The first lawsuit stemming from the Snohomish county E. coli outbreak was filed today in the Superior Court for the State of Washington, County of Snohomish. The lawsuit was filed on behalf of the minor child of Alison and Ray Riojas of Snohomish County, against Ixtapa Family Mexican Restaurant, which has been identified as the source of the outbreak.

The Riojas family ate at the Ixtapa Restaurant in Lake Stevens on or about October 11. One of their daughters began to feel ill on October 13, and on the 14th was sent home from school. She began to experience diarrhea, which soon turned bloody. On October 16, Mrs. Riojas took her daughter to the pediatrician, where she was advised to go to the Children’s Hospital Emergency Room. At the ER, the child was treated for dehydration and released. Over that day, her symptoms continued to worsen. In severe pain, she was returned to the ER, where she was treated with pain medication and allowed to go home. That night, the child was taken to the ER for a third time, where she began to vomit blood. She was admitted, and a stool sample revealed that she was infected with E. coli O157:H7. The genetic pattern of her E. coli would later match others in the developing outbreak tied to the Ixtapa Restaurant.
The Riojas child has returned home where she continues to recover from her illness. She lost 9 pounds and is too weak to walk; if she has to move, her parents carry her.

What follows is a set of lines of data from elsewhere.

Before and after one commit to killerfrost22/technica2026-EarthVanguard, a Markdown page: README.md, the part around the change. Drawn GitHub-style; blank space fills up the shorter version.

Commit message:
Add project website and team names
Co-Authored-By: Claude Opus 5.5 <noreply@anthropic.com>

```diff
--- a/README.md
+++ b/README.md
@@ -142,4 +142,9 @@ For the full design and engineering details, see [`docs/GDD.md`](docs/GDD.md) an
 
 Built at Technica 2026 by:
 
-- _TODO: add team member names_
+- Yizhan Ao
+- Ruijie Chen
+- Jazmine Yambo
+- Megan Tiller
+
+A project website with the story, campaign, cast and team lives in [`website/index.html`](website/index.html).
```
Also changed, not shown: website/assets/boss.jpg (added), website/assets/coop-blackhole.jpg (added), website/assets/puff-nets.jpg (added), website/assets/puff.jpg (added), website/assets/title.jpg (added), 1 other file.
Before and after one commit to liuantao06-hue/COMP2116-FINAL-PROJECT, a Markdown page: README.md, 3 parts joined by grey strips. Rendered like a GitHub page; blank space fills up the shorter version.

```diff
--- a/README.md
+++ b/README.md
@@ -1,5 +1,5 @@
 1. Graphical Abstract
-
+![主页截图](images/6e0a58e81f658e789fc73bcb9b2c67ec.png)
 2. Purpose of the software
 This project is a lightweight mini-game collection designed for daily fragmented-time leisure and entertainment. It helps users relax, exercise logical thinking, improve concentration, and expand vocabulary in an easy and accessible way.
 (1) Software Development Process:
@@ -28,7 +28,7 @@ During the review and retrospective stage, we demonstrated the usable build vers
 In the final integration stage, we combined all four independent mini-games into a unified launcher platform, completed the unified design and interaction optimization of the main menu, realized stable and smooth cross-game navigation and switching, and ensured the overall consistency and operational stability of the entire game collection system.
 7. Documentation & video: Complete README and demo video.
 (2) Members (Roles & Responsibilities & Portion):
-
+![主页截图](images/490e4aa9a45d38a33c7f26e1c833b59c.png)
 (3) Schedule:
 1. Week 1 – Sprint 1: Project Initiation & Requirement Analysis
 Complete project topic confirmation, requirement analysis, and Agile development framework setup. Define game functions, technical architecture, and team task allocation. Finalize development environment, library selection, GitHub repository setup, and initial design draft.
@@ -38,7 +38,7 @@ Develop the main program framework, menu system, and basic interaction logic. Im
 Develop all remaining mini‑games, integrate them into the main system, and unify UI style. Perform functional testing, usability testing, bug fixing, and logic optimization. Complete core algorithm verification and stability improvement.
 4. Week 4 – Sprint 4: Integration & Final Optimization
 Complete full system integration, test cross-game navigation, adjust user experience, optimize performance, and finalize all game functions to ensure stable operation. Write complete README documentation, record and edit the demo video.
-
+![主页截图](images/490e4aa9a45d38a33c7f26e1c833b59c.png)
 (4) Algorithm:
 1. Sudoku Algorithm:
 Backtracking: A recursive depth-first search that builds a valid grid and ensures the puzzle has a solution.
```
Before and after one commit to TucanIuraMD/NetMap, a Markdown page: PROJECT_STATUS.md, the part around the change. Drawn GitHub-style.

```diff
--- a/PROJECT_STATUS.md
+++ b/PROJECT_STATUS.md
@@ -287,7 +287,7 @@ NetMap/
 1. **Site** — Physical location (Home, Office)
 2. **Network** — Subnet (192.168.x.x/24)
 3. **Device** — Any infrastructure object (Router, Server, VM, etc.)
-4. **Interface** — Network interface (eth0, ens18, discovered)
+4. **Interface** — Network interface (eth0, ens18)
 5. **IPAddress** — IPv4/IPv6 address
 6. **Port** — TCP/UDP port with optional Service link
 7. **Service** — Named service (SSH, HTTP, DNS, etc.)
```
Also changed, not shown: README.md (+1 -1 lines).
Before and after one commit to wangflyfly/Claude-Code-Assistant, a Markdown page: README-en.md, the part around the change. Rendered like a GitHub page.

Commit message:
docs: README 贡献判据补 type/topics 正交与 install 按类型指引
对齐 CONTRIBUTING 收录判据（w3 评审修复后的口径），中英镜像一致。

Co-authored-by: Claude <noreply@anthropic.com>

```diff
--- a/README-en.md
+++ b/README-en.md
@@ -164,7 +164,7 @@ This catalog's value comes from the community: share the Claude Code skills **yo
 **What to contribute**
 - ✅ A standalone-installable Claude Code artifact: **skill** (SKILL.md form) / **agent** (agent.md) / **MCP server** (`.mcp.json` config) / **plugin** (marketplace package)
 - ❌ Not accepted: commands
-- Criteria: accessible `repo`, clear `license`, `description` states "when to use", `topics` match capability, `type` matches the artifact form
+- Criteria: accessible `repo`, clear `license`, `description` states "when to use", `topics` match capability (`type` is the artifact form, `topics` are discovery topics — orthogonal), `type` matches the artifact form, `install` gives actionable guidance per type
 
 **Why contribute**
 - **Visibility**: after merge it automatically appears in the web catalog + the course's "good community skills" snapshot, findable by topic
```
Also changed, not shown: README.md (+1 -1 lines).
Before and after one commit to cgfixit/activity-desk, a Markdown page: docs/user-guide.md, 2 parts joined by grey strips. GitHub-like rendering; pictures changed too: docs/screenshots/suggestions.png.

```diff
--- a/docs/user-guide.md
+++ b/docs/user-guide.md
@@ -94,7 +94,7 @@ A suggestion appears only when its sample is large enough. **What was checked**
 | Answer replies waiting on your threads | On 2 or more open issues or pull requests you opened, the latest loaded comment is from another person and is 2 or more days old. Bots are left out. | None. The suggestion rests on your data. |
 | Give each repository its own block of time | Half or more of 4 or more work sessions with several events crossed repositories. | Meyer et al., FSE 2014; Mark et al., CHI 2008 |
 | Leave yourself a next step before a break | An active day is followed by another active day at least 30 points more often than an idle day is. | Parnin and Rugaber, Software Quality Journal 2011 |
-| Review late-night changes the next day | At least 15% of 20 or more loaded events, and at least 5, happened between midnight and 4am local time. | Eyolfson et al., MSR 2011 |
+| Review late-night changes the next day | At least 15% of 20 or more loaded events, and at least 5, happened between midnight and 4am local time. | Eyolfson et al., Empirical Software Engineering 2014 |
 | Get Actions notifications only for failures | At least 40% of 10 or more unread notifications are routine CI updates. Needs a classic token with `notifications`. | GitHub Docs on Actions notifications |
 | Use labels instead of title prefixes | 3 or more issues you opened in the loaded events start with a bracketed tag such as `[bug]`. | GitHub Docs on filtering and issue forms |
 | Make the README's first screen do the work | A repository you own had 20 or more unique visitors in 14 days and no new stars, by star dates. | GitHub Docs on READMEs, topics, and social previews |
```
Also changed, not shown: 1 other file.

News Coverage:

Lawsuit filed in E. coli outbreak tied to Lake Stevens restaurant

Lawsuit filed in Snohomish County E. coli outbreak

Lake Stevens eatery reopens as E. coli suit filed

Family files suit in Lake Stevens E. coli sickness

  • Wait – I don’t understand this; please help me out here; I’ve got a 3 year old girl and I don’t mean to sound paranoid, but why wouldn’t a stool sample be tested for EC0157:H7 for every child admitted to an ER experiencing diarrhea? Is it too expensive a test to run for too common a symptom?
    Gah – I /really/ need to research this; I’ve been curious for a long time – does anyone know if there’s even such a thing as a ‘home’ or consumer e.coli 0157:h7 test? I know that e.coli is present everywhere and in most cases is completely harmless so I’m sure that makes testing for such a specific strain difficult, but you’d think they’d be able to make something that tests for the specific toxin produced by these bugs.

  • Bix

    Three times to the ER.
    Poor thing.

  • I’m still trying to research this, but it’s difficult for a layperson. There was an instant e.coli 0157:h7 test developed at UC Berkley in 1996, all I’ve found are several variations of the same article:
    I think I remember reading that Jack in the Box was now using something like this, but I don’t know if it’s based on the same technology.
    The article makes it seem like this could be developed very inexpensively.

  • Wow…I feel affection for your article. Thanks